For employers faced with funding more pension scheme members for longer, this trend is making an enormous difference to the size of their pension liabilities – and means more companies than ever are simply deciding to cut their losses and run.
As new research by the UK Association of Consulting Actuaries (ACA) has found, more than eight out of 10 defined benefit, or final salary, pension schemes, have now been closed to new entrants, up from 68 per cent two years ago.
The number of schemes also closed to future accruals from existing members is now 14 per cent, up from a tenth two years ago.
The recognition of longer life expectancy has led to the arrival on the market of a range of new insurance and investment-based products, pointed out Mercer.
But many had much higher costs and strict limitations, it added.
"Until recently, there has been a shortage of investors looking to offer a solution and 'buy' longevity risk," said Mercer principal Richard Giles.
"Investment banks and hedge funds are now also developing longevity derivatives and this could be an important step along a rapid path to allowing longevity risk to be traded," he added.
Some provided protection for a limited period, normally 10 or 15 years, while others were based on an index rather than being customised to a particular scheme, he explained.
"Some of the current options on the market may appear to come with a large price tag. Pension schemes will need to increase their understanding of the longevity risks they face to determine whether the price is worth paying," Giles said.
The research comes against a backdrop of already mounting costs. The ACA survey of 336 employers found a pattern of mounting pension costs for those employers running final salary schemes.

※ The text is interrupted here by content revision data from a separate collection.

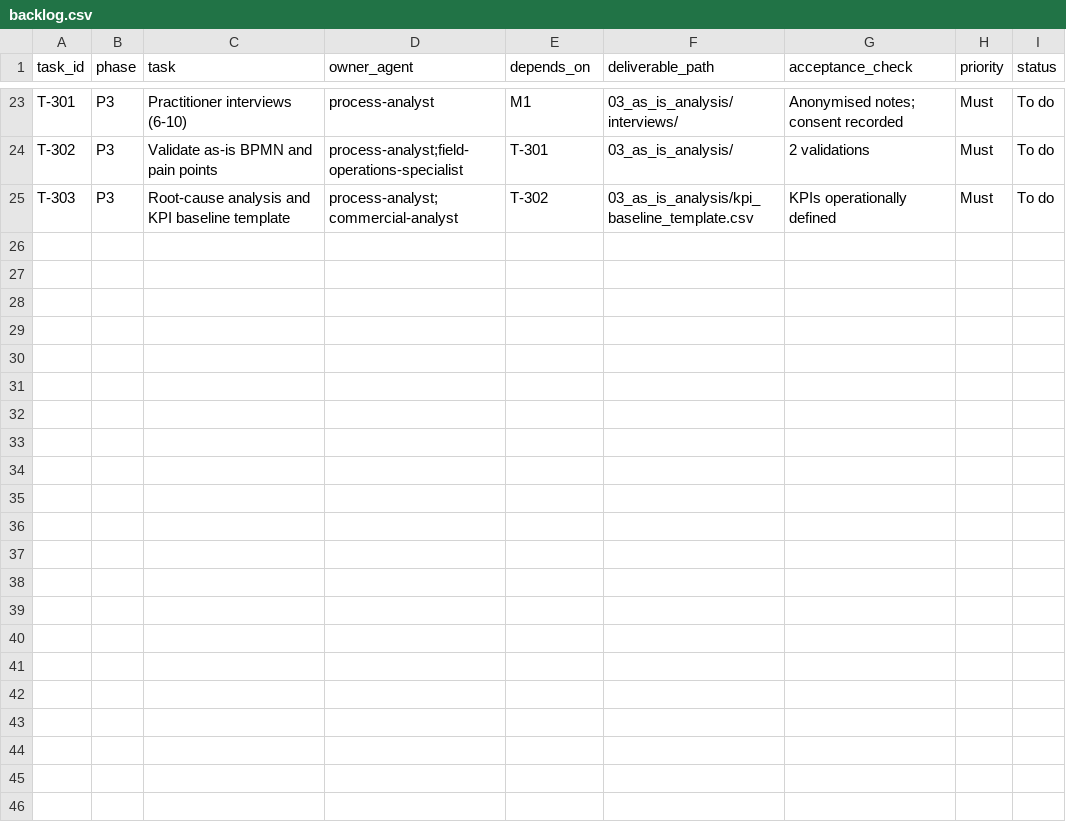
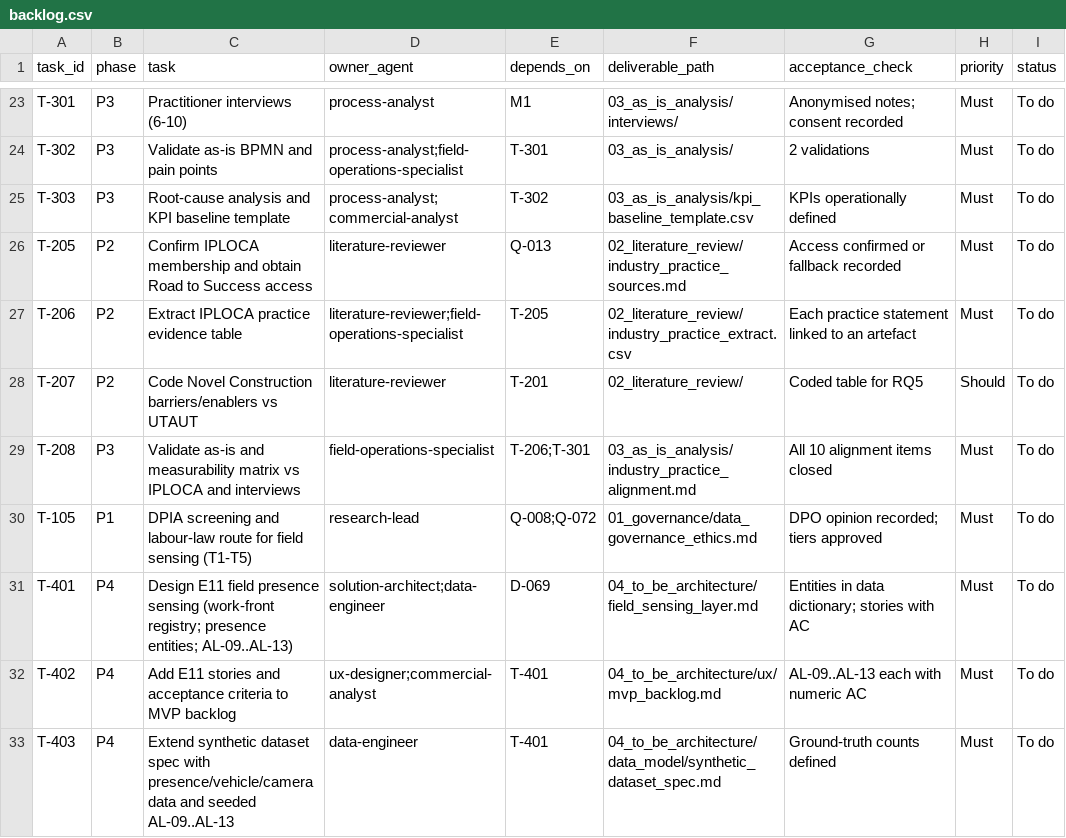
Before and after one commit to muhammadalietman-ui/Claude-Code-Everything-You-Need-to-Know, a CSV file: siteops-twin/00_project_management/backlog.csv, drawn as a sheet; only a part is shown, gaps mark what is left out.

```diff
--- a/siteops-twin/00_project_management/backlog.csv
+++ b/siteops-twin/00_project_management/backlog.csv
@@ -25 +25,9 @@ T-302,P3,Validate as-is BPMN and pain points,process-analyst;field-operations-sp
 T-303,P3,Root-cause analysis and KPI baseline template,process-analyst;commercial-analyst,T-302,03_as_is_analysis/kpi_baseline_template.csv,KPIs operationally defined,Must,To do
+T-205,P2,Confirm IPLOCA membership and obtain Road to Success access,literature-reviewer,Q-013,02_literature_review/industry_practice_sources.md,Access confirmed or fallback recorded,Must,To do
+T-206,P2,Extract IPLOCA practice evidence table,literature-reviewer;field-operations-specialist,T-205,02_literature_review/industry_practice_extract.csv,Each practice statement linked to an artefact,Must,To do
+T-207,P2,Code Novel Construction barriers/enablers vs UTAUT,literature-reviewer,T-201,02_literature_review/,Coded table for RQ5,Should,To do
+T-208,P3,Validate as-is and measurability matrix vs IPLOCA and interviews,field-operations-specialist,T-206;T-301,03_as_is_analysis/industry_practice_alignment.md,All 10 alignment items closed,Must,To do
+T-105,P1,DPIA screening and labour-law route for field sensing (T1-T5),research-lead,Q-008;Q-072,01_governance/data_governance_ethics.md,DPO opinion recorded; tiers approved,Must,To do
+T-401,P4,Design E11 field presence sensing (work-front registry; presence entities; AL-09..AL-13),solution-architect;data-engineer,D-069,04_to_be_architecture/field_sensing_layer.md,Entities in data dictionary; stories with AC,Must,To do
+T-402,P4,Add E11 stories and acceptance criteria to MVP backlog,ux-designer;commercial-analyst,T-401,04_to_be_architecture/ux/mvp_backlog.md,AL-09..AL-13 each with numeric AC,Must,To do
+T-403,P4,Extend synthetic dataset spec with presence/vehicle/camera data and seeded AL-09..AL-13,data-engineer,T-401,04_to_be_architecture/data_model/synthetic_dataset_spec.md,Ground-truth counts defined,Must,To do
```
Also changed, not shown: 25 other files.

Over the past five years, the average employer contribution had nearly doubled from 11.5 per cent to 22.6 per cent of earnings, it said.